While much of Costa Rica has been stripped of its forests, the country has managed to protect a larger proportion of its land than any other country in the world. In 1970 there came a growing acknowledgment that something unique and lovely was vanishing, and a systematic effort was begun to save what was left of the wilderness. That year, the Costa Ricans formed a national park system that has won worldwide admiration. Costa Rican law declared inviolate 10.27 percent of a land once compared to Eden; an additional 17 percent is legally set aside as forest reserves, "buffer zones," wildlife refuges, and Indian reserves. Throughout the country representative sections of all the major habitats and ecosystems are protected for tomorrow's generations.
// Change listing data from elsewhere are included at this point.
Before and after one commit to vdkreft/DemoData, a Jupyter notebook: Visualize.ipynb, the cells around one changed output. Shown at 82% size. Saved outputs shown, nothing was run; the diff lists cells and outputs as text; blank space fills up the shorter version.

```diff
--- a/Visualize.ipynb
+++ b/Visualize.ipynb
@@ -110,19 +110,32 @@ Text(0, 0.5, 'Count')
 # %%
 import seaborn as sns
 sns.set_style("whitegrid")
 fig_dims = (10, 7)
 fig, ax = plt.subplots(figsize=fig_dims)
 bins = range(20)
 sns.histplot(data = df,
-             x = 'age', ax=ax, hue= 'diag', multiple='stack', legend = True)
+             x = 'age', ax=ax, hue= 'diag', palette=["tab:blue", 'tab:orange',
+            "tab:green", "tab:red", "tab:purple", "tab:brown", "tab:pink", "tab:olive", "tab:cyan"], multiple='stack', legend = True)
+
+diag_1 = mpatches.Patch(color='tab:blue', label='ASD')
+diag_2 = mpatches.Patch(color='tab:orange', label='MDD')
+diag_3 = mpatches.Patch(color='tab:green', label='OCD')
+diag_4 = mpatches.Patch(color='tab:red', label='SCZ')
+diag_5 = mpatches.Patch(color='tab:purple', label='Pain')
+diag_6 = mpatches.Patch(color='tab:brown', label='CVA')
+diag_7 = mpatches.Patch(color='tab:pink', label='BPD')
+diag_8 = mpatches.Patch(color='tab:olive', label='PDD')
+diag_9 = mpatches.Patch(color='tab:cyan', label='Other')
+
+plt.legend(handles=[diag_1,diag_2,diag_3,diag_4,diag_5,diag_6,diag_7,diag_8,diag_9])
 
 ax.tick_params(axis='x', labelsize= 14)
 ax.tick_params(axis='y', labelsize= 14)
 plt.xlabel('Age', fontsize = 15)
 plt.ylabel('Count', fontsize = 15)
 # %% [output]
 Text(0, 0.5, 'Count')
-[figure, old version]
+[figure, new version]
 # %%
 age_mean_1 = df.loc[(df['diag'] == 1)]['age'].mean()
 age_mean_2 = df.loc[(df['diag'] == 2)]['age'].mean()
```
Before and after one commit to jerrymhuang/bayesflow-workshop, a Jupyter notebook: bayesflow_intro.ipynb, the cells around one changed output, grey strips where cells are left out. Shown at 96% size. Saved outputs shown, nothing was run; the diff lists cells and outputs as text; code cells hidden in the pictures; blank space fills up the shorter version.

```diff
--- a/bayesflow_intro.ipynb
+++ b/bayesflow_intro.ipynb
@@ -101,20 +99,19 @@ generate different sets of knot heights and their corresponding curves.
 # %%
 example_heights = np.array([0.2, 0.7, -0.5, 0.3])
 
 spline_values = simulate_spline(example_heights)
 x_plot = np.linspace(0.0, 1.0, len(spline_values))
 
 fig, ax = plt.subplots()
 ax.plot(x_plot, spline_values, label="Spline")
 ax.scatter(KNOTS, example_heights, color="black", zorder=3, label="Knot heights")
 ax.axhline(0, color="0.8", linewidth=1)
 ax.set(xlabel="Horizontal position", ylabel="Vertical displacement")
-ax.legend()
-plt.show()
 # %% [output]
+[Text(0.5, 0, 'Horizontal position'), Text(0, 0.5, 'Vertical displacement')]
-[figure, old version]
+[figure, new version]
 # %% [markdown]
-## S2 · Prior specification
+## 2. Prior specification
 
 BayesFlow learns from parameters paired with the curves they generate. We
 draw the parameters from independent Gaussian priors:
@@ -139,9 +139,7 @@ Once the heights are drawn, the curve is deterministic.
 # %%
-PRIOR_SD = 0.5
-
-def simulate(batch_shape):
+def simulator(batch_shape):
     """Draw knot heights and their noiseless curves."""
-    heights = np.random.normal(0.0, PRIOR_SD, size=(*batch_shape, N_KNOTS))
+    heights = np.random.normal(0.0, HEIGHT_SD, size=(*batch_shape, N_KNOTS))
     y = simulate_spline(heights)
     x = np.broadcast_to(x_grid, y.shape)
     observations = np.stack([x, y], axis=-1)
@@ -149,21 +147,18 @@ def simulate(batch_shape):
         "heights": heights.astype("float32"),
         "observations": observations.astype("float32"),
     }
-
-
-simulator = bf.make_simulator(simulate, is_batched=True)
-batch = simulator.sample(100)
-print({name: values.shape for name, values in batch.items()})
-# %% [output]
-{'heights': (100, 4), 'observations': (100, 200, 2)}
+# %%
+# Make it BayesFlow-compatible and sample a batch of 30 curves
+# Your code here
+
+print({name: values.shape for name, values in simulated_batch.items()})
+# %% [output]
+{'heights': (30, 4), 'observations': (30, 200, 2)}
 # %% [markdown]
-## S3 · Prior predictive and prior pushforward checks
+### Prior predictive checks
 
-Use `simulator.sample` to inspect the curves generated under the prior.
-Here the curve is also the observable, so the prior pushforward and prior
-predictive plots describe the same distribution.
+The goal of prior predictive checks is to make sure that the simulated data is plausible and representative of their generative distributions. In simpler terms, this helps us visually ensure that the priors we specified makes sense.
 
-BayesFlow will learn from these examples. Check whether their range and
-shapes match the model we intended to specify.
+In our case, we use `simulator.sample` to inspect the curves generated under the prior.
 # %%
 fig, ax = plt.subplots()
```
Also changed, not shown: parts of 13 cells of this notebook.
The National Conservation Areas System (SINAC; see below) protects more than 186 areas, including--at press time--32 national parks, eight biological reserves, 13 forest reserves, and 51 wildlife refuges.
The Yellowstones and Yosemites of Costa Rica--the lure for 90 percent of all visitors to the park system--are Manuel Antonio, with its beautiful beaches; Braulio Carrillo, with its rainforest beside a highway; Tortuguero, a watery, forested world teeming with wildlife; Irazú, where on a clear day you can see both the Caribbean and the Pacific; and Poás, where you can peer into a steaming crater and see the earth's crust being rearranged.
Besides providing Costa Ricans and foreign travelers with the privilege of admiring and studying the wonders of nature, the national parks and reserves protect the soil and watersheds and harbor an estimated 75 percent of all Costa Rica's species of flora and fauna, including species that have all but disappeared in neighboring countries.